Work required >> Copy each line of the entries beneath that contains the word "ImageEnhance".

Information given >>
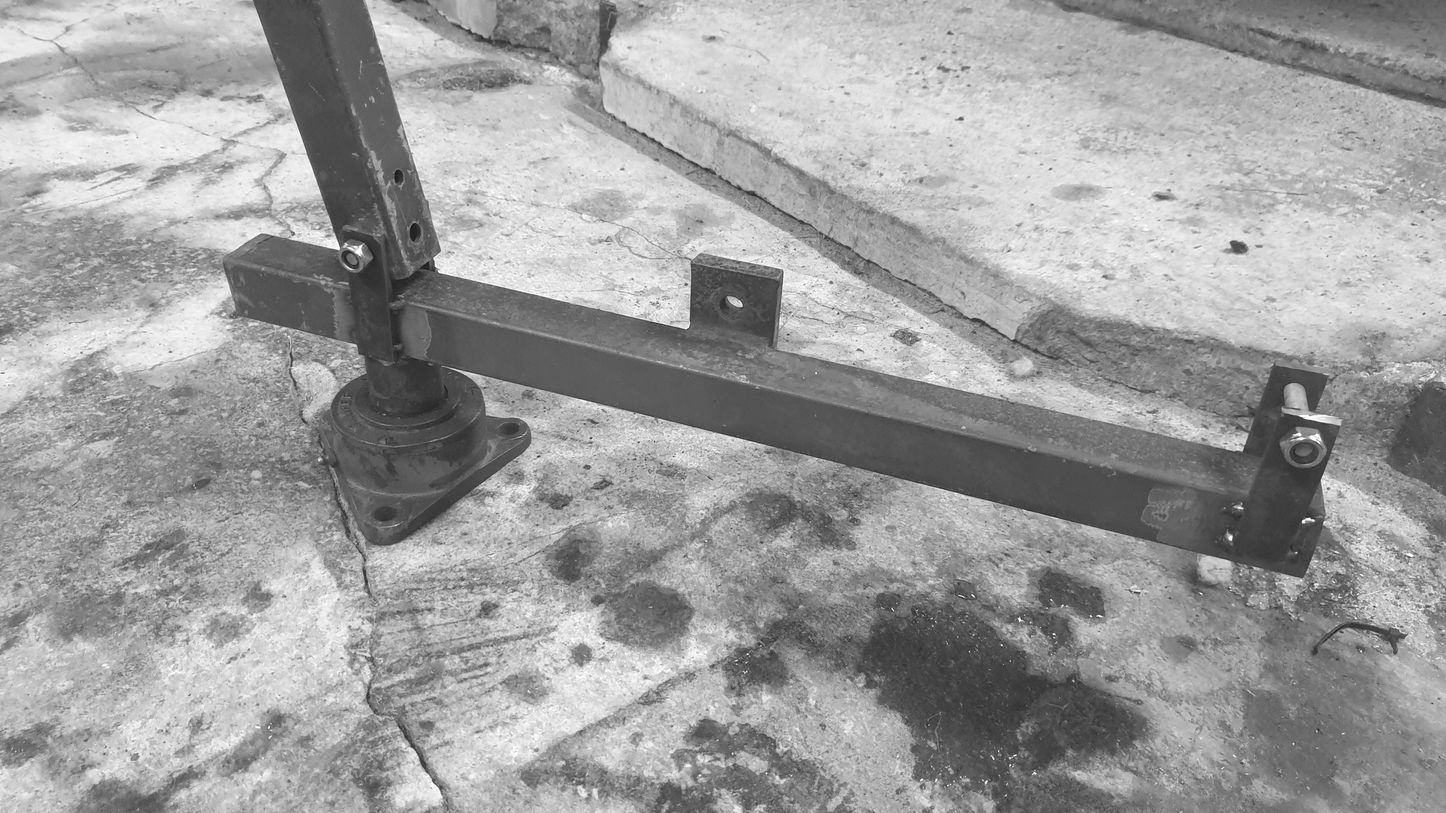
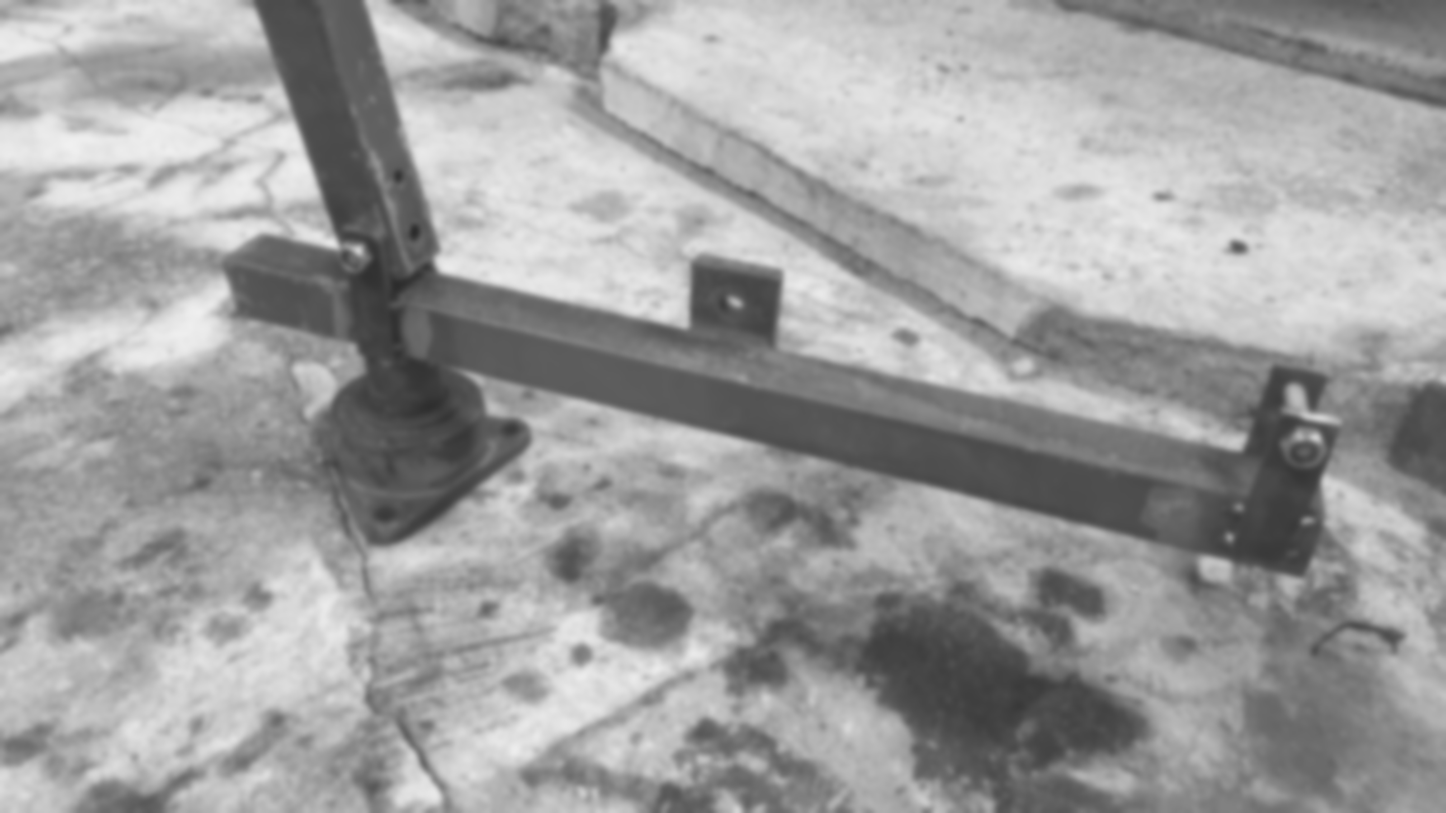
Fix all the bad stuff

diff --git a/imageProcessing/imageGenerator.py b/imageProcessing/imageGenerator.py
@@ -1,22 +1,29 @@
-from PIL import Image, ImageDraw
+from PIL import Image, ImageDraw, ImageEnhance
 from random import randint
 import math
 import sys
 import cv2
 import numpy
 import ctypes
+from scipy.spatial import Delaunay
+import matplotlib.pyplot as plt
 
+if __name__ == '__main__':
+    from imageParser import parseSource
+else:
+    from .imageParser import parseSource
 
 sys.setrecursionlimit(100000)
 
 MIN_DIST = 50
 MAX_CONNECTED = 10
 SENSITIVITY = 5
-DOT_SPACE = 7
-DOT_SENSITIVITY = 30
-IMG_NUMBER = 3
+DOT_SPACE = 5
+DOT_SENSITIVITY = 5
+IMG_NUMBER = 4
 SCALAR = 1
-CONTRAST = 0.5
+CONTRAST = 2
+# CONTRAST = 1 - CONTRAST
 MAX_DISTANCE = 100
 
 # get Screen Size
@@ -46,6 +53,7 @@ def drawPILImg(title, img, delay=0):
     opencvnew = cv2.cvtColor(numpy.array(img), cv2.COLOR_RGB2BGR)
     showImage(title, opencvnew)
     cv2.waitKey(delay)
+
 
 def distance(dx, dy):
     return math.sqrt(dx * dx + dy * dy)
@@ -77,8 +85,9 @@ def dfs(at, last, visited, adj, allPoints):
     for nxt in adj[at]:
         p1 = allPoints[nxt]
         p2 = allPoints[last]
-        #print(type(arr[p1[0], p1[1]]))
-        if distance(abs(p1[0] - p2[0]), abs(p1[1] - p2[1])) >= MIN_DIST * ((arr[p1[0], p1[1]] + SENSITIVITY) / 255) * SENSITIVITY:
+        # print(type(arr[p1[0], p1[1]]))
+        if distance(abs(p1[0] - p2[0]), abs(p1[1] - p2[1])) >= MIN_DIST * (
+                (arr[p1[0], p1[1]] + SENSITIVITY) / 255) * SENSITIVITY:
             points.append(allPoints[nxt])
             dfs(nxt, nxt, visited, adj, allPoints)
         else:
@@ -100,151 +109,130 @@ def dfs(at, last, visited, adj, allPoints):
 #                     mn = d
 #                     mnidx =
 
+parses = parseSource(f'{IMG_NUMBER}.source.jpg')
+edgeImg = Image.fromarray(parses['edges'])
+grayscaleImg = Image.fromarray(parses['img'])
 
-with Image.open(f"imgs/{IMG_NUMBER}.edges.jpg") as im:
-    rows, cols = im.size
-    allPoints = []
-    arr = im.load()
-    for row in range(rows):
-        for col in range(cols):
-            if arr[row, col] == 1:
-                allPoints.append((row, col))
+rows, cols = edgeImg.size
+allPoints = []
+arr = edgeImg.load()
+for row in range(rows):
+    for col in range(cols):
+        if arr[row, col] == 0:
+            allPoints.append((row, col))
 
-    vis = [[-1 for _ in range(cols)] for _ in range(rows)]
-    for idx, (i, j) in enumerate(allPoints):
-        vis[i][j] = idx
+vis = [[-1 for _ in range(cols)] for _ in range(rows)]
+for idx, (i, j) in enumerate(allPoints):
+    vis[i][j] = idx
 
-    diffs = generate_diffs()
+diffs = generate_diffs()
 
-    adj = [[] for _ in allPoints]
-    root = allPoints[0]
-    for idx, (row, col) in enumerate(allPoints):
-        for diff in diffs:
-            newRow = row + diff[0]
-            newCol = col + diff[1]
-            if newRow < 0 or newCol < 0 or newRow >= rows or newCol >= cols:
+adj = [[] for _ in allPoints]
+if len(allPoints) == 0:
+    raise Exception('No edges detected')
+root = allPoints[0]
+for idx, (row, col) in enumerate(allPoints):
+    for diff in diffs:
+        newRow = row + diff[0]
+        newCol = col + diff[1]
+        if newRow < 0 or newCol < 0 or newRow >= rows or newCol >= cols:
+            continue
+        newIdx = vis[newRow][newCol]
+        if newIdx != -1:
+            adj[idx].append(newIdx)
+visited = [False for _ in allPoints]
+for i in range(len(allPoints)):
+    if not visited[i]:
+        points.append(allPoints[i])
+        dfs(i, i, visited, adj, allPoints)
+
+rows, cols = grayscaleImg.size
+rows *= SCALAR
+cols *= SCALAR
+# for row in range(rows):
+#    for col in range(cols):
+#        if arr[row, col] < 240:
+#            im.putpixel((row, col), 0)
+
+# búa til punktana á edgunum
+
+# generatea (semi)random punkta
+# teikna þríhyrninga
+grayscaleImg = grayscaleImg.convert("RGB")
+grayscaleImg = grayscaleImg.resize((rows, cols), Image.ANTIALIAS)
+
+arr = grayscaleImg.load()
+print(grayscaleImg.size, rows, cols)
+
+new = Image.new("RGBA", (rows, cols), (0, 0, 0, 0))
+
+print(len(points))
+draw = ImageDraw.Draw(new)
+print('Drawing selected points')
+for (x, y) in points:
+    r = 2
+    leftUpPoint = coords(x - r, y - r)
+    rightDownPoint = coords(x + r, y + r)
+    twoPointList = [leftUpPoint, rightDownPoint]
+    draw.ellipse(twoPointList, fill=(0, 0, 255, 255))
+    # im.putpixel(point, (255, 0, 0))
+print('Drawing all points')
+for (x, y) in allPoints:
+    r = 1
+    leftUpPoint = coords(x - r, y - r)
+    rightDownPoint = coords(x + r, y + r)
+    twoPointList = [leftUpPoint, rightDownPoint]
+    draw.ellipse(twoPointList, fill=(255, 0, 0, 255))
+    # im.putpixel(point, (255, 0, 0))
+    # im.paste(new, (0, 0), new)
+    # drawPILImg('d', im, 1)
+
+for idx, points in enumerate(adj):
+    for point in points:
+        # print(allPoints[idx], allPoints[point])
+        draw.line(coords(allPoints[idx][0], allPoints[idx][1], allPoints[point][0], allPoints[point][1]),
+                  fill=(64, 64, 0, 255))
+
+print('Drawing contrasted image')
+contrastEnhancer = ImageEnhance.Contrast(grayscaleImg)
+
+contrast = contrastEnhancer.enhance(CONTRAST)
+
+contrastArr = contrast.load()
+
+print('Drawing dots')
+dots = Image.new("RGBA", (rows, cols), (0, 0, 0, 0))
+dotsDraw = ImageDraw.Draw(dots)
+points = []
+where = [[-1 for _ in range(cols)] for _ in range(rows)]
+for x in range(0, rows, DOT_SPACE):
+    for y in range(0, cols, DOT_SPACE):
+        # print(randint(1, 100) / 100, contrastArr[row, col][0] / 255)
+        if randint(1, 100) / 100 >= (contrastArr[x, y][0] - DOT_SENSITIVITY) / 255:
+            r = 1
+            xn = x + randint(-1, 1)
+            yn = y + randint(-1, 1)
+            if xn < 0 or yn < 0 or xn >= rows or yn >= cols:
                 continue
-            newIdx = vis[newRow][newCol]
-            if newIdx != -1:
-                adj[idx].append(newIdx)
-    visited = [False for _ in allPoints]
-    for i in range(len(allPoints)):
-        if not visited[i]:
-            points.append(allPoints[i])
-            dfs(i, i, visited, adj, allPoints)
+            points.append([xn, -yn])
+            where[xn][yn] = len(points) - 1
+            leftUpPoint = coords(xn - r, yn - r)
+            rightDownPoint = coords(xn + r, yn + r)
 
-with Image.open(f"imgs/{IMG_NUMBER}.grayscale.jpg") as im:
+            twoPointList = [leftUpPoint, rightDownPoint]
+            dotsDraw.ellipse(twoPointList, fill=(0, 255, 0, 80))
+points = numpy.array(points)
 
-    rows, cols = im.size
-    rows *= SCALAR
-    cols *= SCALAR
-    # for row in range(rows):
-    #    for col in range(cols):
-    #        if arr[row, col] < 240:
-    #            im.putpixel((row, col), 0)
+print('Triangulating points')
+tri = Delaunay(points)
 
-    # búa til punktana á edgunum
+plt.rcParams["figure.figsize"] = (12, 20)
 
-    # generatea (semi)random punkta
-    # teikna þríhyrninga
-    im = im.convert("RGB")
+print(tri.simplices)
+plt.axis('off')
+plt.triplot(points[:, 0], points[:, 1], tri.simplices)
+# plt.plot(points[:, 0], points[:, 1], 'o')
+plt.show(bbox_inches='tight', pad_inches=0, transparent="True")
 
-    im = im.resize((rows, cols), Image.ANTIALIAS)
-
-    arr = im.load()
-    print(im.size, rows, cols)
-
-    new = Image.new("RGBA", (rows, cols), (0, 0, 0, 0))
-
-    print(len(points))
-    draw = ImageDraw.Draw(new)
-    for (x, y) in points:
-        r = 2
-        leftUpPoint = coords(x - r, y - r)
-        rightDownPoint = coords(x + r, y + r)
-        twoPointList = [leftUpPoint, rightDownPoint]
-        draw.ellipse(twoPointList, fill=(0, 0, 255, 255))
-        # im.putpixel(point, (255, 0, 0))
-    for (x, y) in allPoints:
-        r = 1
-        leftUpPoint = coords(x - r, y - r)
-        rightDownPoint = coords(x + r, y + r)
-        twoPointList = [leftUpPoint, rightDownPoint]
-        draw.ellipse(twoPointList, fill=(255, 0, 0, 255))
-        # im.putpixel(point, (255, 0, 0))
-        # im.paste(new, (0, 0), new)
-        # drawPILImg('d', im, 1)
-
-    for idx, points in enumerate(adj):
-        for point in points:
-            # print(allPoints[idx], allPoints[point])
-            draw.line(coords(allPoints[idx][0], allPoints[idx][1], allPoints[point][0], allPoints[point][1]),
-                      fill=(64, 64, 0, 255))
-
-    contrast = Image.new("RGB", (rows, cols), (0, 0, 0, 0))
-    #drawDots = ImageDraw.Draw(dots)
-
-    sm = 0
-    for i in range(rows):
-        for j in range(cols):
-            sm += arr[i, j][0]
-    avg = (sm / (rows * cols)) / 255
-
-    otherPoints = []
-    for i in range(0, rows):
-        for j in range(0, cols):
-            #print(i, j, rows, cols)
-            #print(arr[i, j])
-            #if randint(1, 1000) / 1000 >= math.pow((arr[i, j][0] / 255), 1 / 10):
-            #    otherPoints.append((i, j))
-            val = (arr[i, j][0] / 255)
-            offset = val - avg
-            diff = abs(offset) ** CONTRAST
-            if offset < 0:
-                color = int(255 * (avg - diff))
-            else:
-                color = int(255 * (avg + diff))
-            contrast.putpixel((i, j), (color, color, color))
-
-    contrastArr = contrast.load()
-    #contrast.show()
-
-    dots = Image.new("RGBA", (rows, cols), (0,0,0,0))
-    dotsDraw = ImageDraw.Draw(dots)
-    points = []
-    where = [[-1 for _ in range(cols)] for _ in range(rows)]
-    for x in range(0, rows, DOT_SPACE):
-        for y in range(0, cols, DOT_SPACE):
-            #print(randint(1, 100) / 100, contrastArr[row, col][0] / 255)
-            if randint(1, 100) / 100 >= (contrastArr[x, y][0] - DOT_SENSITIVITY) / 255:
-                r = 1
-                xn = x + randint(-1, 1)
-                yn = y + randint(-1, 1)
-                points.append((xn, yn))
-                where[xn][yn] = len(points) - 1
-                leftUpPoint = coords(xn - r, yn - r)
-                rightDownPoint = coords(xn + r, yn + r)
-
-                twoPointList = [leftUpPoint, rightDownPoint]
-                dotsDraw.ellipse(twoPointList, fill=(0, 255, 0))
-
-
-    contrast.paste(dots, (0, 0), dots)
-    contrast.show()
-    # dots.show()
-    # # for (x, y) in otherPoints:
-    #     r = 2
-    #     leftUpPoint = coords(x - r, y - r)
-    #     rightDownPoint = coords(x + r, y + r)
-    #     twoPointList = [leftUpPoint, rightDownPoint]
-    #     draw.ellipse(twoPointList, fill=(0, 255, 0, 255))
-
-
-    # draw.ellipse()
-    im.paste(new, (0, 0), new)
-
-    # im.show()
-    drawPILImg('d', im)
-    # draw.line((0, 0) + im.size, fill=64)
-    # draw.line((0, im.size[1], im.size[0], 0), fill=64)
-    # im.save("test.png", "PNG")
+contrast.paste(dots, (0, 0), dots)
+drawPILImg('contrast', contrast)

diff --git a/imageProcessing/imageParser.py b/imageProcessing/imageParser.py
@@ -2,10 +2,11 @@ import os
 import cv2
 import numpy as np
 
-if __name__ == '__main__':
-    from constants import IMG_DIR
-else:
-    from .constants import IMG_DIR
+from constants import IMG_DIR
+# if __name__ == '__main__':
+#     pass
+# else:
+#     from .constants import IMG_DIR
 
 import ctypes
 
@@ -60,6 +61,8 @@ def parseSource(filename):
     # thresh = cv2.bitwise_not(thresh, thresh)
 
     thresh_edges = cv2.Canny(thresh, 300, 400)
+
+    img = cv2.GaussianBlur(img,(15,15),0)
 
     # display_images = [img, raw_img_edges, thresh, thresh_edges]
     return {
---
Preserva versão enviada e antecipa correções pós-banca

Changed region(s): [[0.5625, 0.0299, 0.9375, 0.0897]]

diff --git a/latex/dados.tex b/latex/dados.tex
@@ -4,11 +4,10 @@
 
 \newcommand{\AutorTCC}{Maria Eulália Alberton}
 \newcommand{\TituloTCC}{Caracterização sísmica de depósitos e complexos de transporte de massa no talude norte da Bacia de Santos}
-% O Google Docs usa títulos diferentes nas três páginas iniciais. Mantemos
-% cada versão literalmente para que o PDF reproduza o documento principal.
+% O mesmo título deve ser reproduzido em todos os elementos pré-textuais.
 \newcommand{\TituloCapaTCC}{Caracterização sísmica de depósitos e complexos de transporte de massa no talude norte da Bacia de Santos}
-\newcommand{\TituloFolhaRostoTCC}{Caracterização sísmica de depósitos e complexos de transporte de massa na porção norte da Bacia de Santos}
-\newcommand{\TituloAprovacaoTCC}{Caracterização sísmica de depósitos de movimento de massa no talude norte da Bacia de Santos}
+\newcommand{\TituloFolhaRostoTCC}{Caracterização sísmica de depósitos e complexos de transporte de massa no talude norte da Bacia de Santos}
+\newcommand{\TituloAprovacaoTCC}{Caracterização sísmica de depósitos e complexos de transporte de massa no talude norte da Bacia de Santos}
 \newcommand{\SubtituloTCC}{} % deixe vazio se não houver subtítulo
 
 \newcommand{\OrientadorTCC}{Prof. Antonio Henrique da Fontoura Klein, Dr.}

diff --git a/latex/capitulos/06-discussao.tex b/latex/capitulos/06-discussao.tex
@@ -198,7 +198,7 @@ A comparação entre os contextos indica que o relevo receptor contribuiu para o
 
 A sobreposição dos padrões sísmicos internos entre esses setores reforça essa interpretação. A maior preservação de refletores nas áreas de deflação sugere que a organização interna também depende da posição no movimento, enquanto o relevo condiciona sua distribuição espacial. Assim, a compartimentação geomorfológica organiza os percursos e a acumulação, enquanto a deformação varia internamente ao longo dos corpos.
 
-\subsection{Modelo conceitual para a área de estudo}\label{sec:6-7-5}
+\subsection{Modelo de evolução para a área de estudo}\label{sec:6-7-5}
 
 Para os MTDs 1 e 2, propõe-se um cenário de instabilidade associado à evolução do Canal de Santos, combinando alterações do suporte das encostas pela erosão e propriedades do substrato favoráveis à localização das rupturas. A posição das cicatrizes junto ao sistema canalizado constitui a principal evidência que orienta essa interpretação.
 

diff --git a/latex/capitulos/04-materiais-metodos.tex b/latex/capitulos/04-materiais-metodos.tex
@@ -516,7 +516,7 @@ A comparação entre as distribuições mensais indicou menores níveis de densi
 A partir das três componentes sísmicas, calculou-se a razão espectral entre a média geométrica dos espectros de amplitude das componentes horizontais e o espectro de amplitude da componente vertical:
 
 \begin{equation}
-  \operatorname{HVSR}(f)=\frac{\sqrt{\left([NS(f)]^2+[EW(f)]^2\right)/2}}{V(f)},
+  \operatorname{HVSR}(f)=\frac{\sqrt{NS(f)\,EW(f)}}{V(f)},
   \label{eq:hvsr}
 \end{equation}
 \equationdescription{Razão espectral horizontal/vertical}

Problem solution >>
+from PIL import Image, ImageDraw, ImageEnhance
+contrastEnhancer = ImageEnhance.Contrast(grayscaleImg)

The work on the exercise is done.